The crowd size assembled along the river banks might have thrilled Indianapolis Motor Speedway event promoters, who said last year they were considering bringing the unique air race to the Speedway as part of the track’s centennial celebration.
Red Bull Air Race officials reported that 170,000 paid to attend the two-day event, while the Free-Press reported another 500,000 or so crammed every square inch of the river bank on the Detroit and Canada sides to watch the sky-bound race unpaid. Crowd estimates came from the Detroit Police Department, Windsor Police Department and General Motors Security officials, said Red Bull Communications Manager Maddy Stephens.
“It was amazing,” Stephens said. “It shows there is a Midwest audience.”

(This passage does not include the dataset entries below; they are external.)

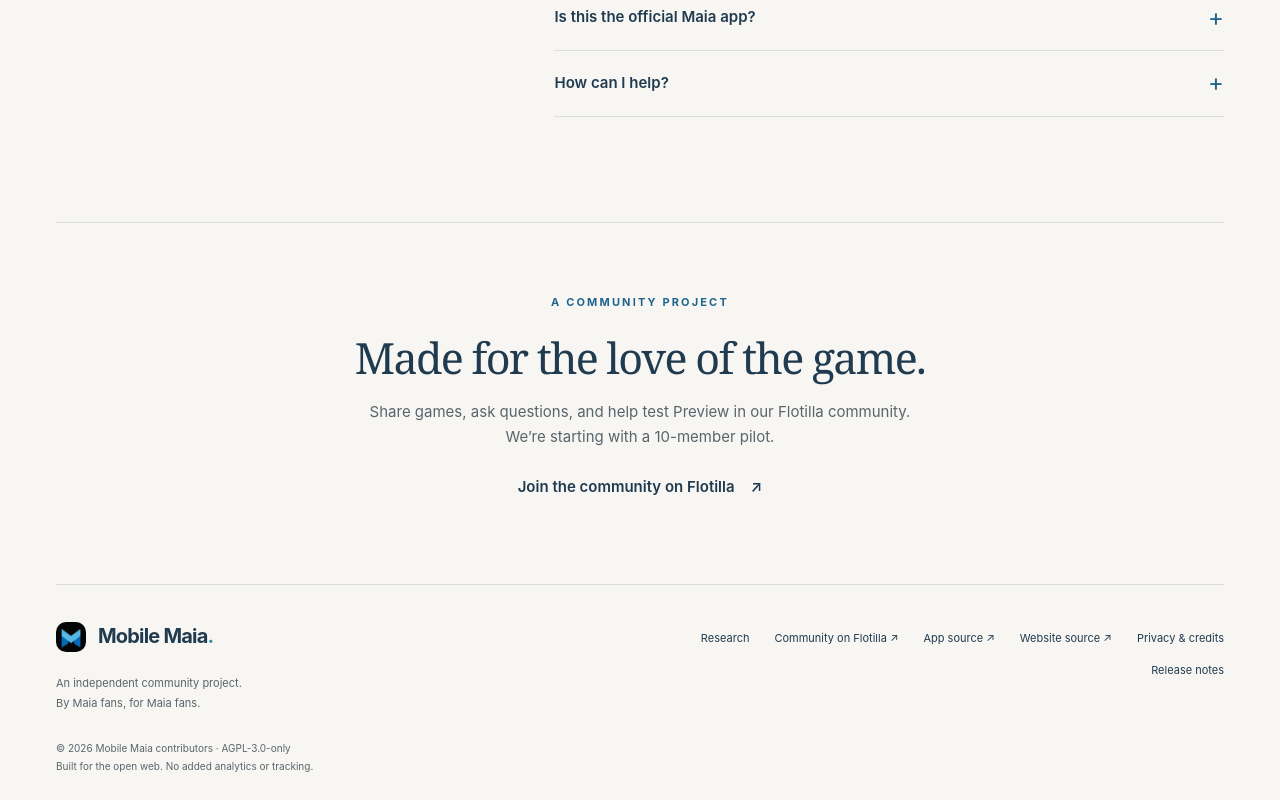
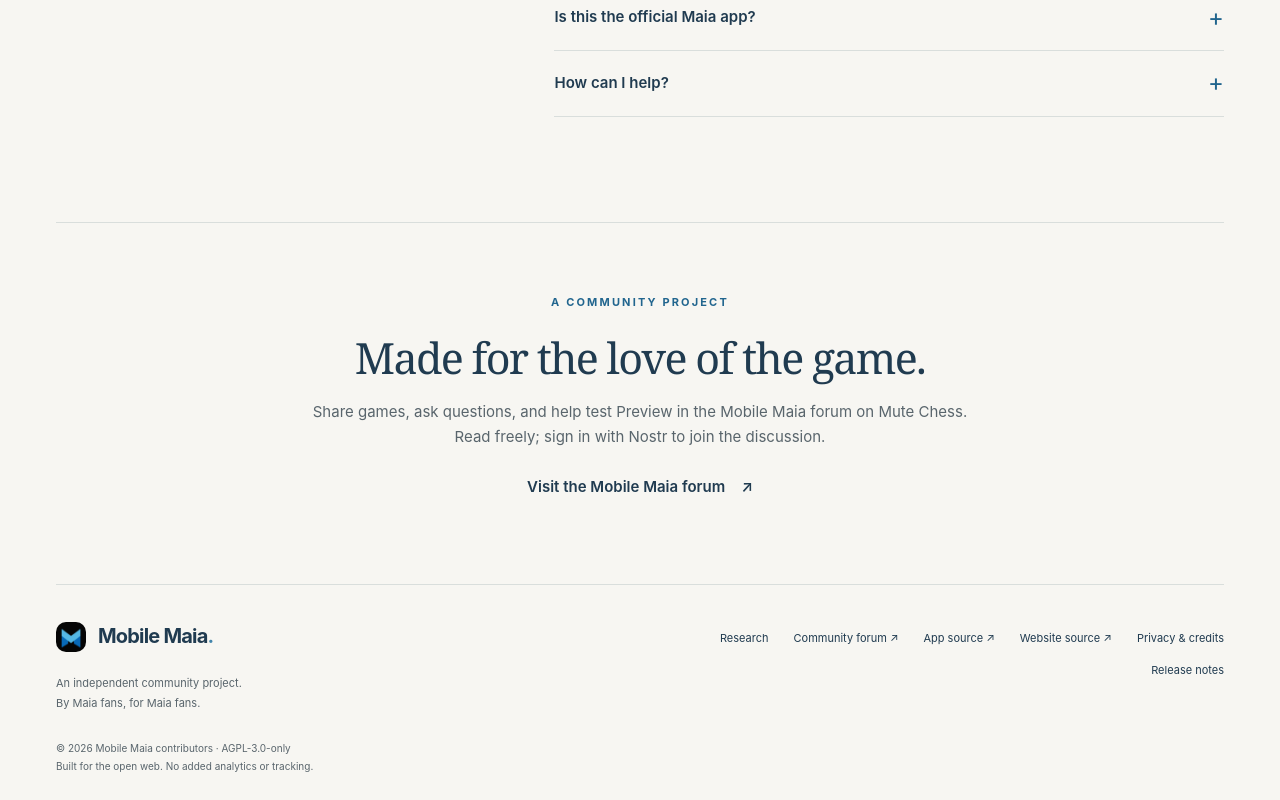
Before and after one commit to Dash1971/mobilemaia.org, a plain HTML site: page site/index.html in a window 1280 px wide. Shown: the part 4343-5143 px from the top of the page. Drawn offline with Linux system fonts and the light colour scheme.

Commit message:
docs: move community links to the Mute Chess forum (#4)

```diff
--- a/site/index.html
+++ b/site/index.html
@@ -137,11 +137,11 @@
     <section class="closing container" id="community" aria-labelledby="closing-title">
       <p class="eyebrow">A COMMUNITY PROJECT</p>
       <h2 id="closing-title">Made for the love of the game.</h2>
-      <p>Share games, ask questions, and help test Preview in our Flotilla community.<br>We’re starting with a 10-member pilot.</p>
-      <a class="text-link" href="https://app.flotilla.social/join?r=mobilemaia.spaces.flotilla.social&amp;c=slusagresp6">Join the community on Flotilla <span aria-hidden="true">↗</span></a>
+      <p>Share games, ask questions, and help test Preview in the Mobile Maia forum on Mute Chess.<br>Read freely; sign in with Nostr to join the discussion.</p>
+      <a class="text-link" href="https://mutechess.org/forum/mobile-maia">Visit the Mobile Maia forum <span aria-hidden="true">↗</span></a>
     </section>
   </main>
-  <footer class="container site-footer"><div><a class="brand" href="./"><img src="assets/icon.png" alt="" width="30" height="30"><span>Mobile Maia<span class="brand-dot">.</span></span></a><p>An independent community project.<br>By Maia fans, for Maia fans.</p></div><div class="footer-links"><a href="research/">Research</a><a href="https://app.flotilla.social/join?r=mobilemaia.spaces.flotilla.social&amp;c=slusagresp6">Community on Flotilla <span aria-hidden="true">↗</span></a><a href="https://github.com/Dash1971/maia-chess-android">App source <span aria-hidden="true">↗</span></a><a href="https://github.com/Dash1971/mobilemaia.org">Website source <span aria-hidden="true">↗</span></a><a href="about.html">Privacy &amp; credits</a><a href="https://github.com/Dash1971/maia-chess-android/releases">Release notes</a></div><p class="footer-small">© 2026 Mobile Maia contributors · AGPL-3.0-only<br>Built for the open web. No added analytics or tracking.</p></footer>
+  <footer class="container site-footer"><div><a class="brand" href="./"><img src="assets/icon.png" alt="" width="30" height="30"><span>Mobile Maia<span class="brand-dot">.</span></span></a><p>An independent community project.<br>By Maia fans, for Maia fans.</p></div><div class="footer-links"><a href="research/">Research</a><a href="https://mutechess.org/forum/mobile-maia">Community forum <span aria-hidden="true">↗</span></a><a href="https://github.com/Dash1971/maia-chess-android">App source <span aria-hidden="true">↗</span></a><a href="https://github.com/Dash1971/mobilemaia.org">Website source <span aria-hidden="true">↗</span></a><a href="about.html">Privacy &amp; credits</a><a href="https://github.com/Dash1971/maia-chess-android/releases">Release notes</a></div><p class="footer-small">© 2026 Mobile Maia contributors · AGPL-3.0-only<br>Built for the open web. No added analytics or tracking.</p></footer>
   <dialog class="image-dialog" id="image-dialog" aria-label="Enlarged app screenshot"><button type="button" class="dialog-close" aria-label="Close enlarged screenshot">Close <span aria-hidden="true">×</span></button><img src="assets/analysis.png" alt=""></dialog>
 </body>
 </html>
```
Also changed, not shown: 1 other file.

The inaugural Detroit race followed the first U.S. stop of the 2008 series in San Diego on May 3 and 4, where it returned for a second year with 120,000 spectators. The Red Bull Air Race World Series has been extremely popular for several years in places like Rio de Janeiro and other markets worldwide. It is just taking off in the U.S.
The 5-year-old airplane racing circuit is hyped for combining the intrigue of a high-wire circus act, thrills of an alpine ski race, and cutting-edge technology of Formula One auto racing.
IMS officials in February tabled the idea of hosting an air race so it could focus on the debut of the MotoGP motorcycle race this fall, the possible return of a Formula One race, and special projects surrounding its 2009 centennial. The Speedway’s centennial celebrations will extend through 2011.
Red Bull still has interest in the Indianapolis market, Stephens said, and IMS officials haven’t totally ruled it out. The crowds in Detroit certainly didn’t dampen local interest.